*Task statement:* Extract every line below that contains the word "Transformer".

*Change detection data:*
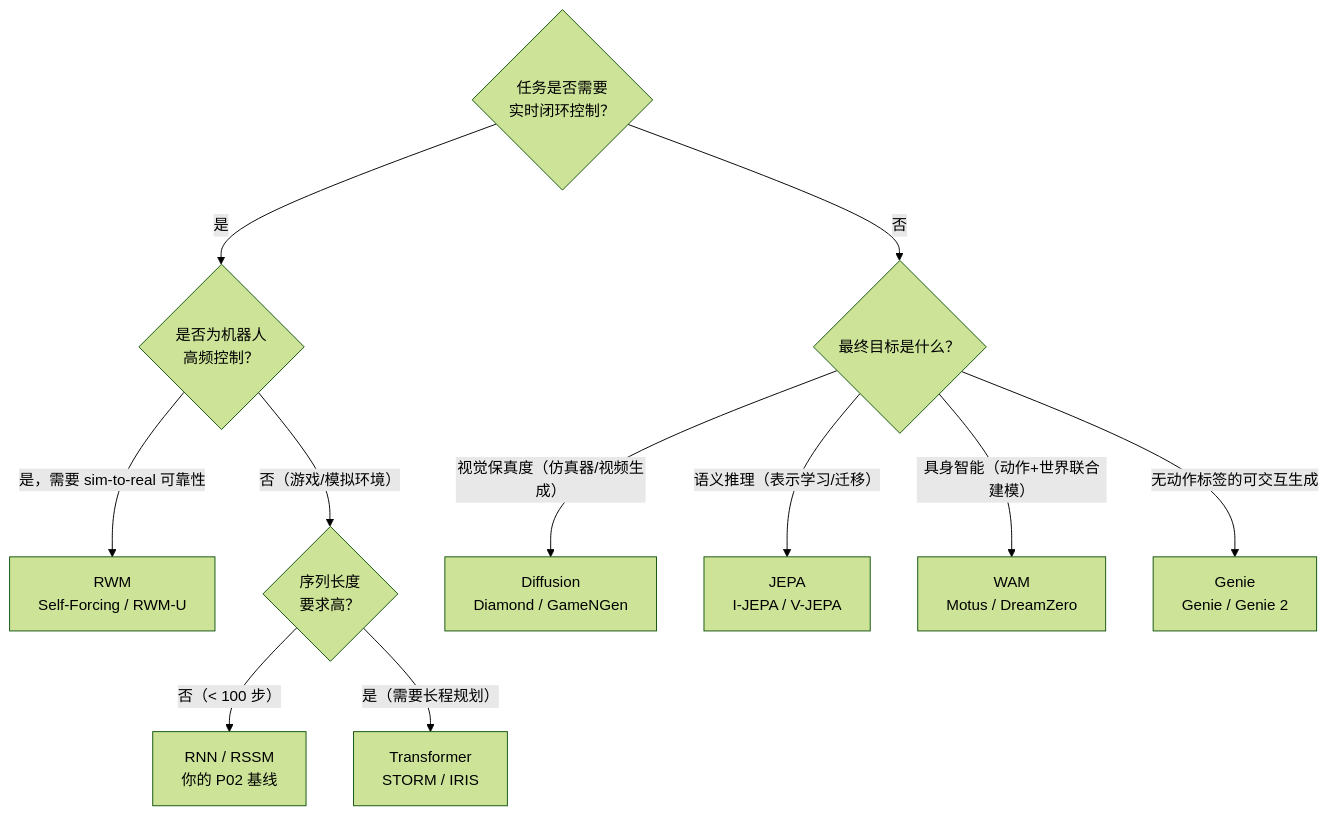
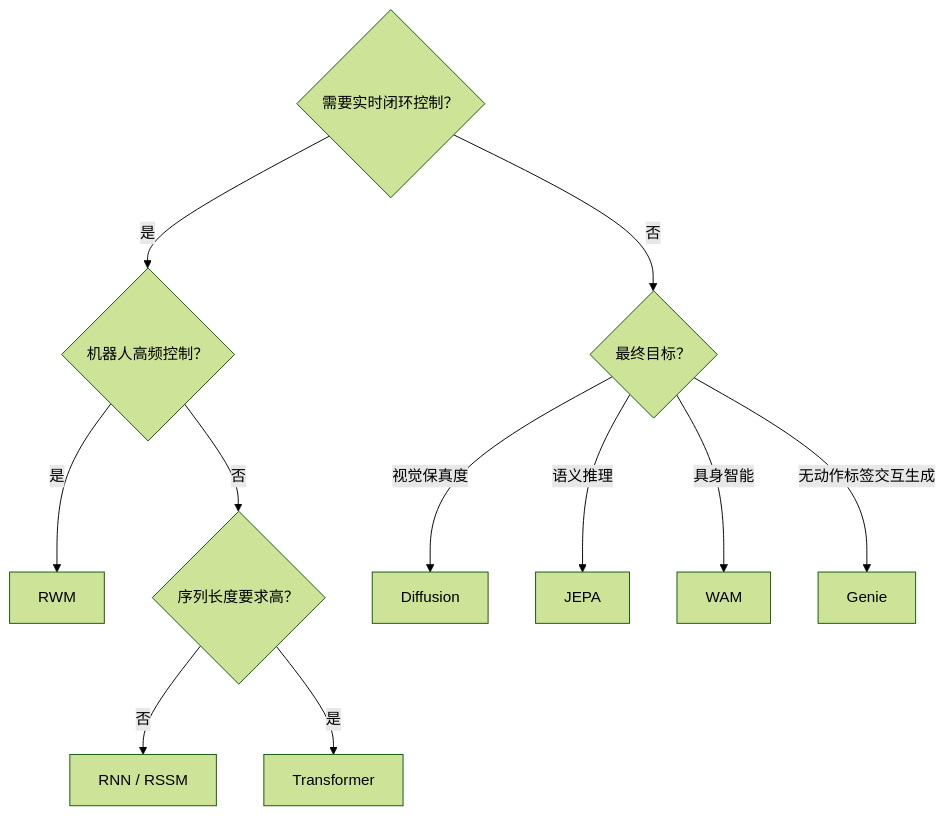
One commit to zhimin-z/learn-world-model changed the diagram in docs/zh/lectures/lecture-03-architecture-patterns/03-architectures-genie-wam.md. Above: the diagram before and after it, drawn with Mermaid (forest theme). The commit also changed 9 other files, not shown here.

````diff
--- a/docs/zh/lectures/lecture-03-architecture-patterns/03-architectures-genie-wam.md
+++ b/docs/zh/lectures/lecture-03-architecture-patterns/03-architectures-genie-wam.md
@@ -70,14 +70,14 @@
 ```mermaid
 flowchart TD
-    Q1{任务是否需要\n实时闭环控制？}
-    Q1 -->|是| Q2{是否为机器人\n高频控制？}
-    Q1 -->|否| Q3{最终目标是什么？}
-    Q2 -->|是，需要 sim-to-real 可靠性| R1["RWM\nSelf-Forcing / RWM-U"]
-    Q2 -->|否（游戏/模拟环境）| Q4{序列长度\n要求高？}
-    Q4 -->|否（< 100 步）| R2["RNN / RSSM\n你的 P02 基线"]
-    Q4 -->|是（需要长程规划）| R3["Transformer\nSTORM / IRIS"]
-    Q3 -->|视觉保真度（仿真器/视频生成）| R4["Diffusion\nDiamond / GameNGen"]
-    Q3 -->|语义推理（表示学习/迁移）| R5["JEPA\nI-JEPA / V-JEPA"]
-    Q3 -->|具身智能（动作+世界联合建模）| R6["WAM\nMotus / DreamZero"]
-    Q3 -->|无动作标签的可交互生成| R7["Genie\nGenie / Genie 2"]
+    Q1{需要实时闭环控制？}
+    Q1 -->|是| Q2{机器人高频控制？}
+    Q1 -->|否| Q3{最终目标？}
+    Q2 -->|是| R1[RWM]
+    Q2 -->|否| Q4{序列长度要求高？}
+    Q4 -->|否| R2[RNN / RSSM]
+    Q4 -->|是| R3[Transformer]
+    Q3 -->|视觉保真度| R4[Diffusion]
+    Q3 -->|语义推理| R5[JEPA]
+    Q3 -->|具身智能| R6[WAM]
+    Q3 -->|无动作标签交互生成| R7[Genie]
 ```
````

*Written solution:*
-    Q4 -->|是（需要长程规划）| R3["Transformer\nSTORM / IRIS"]
+    Q4 -->|是| R3[Transformer]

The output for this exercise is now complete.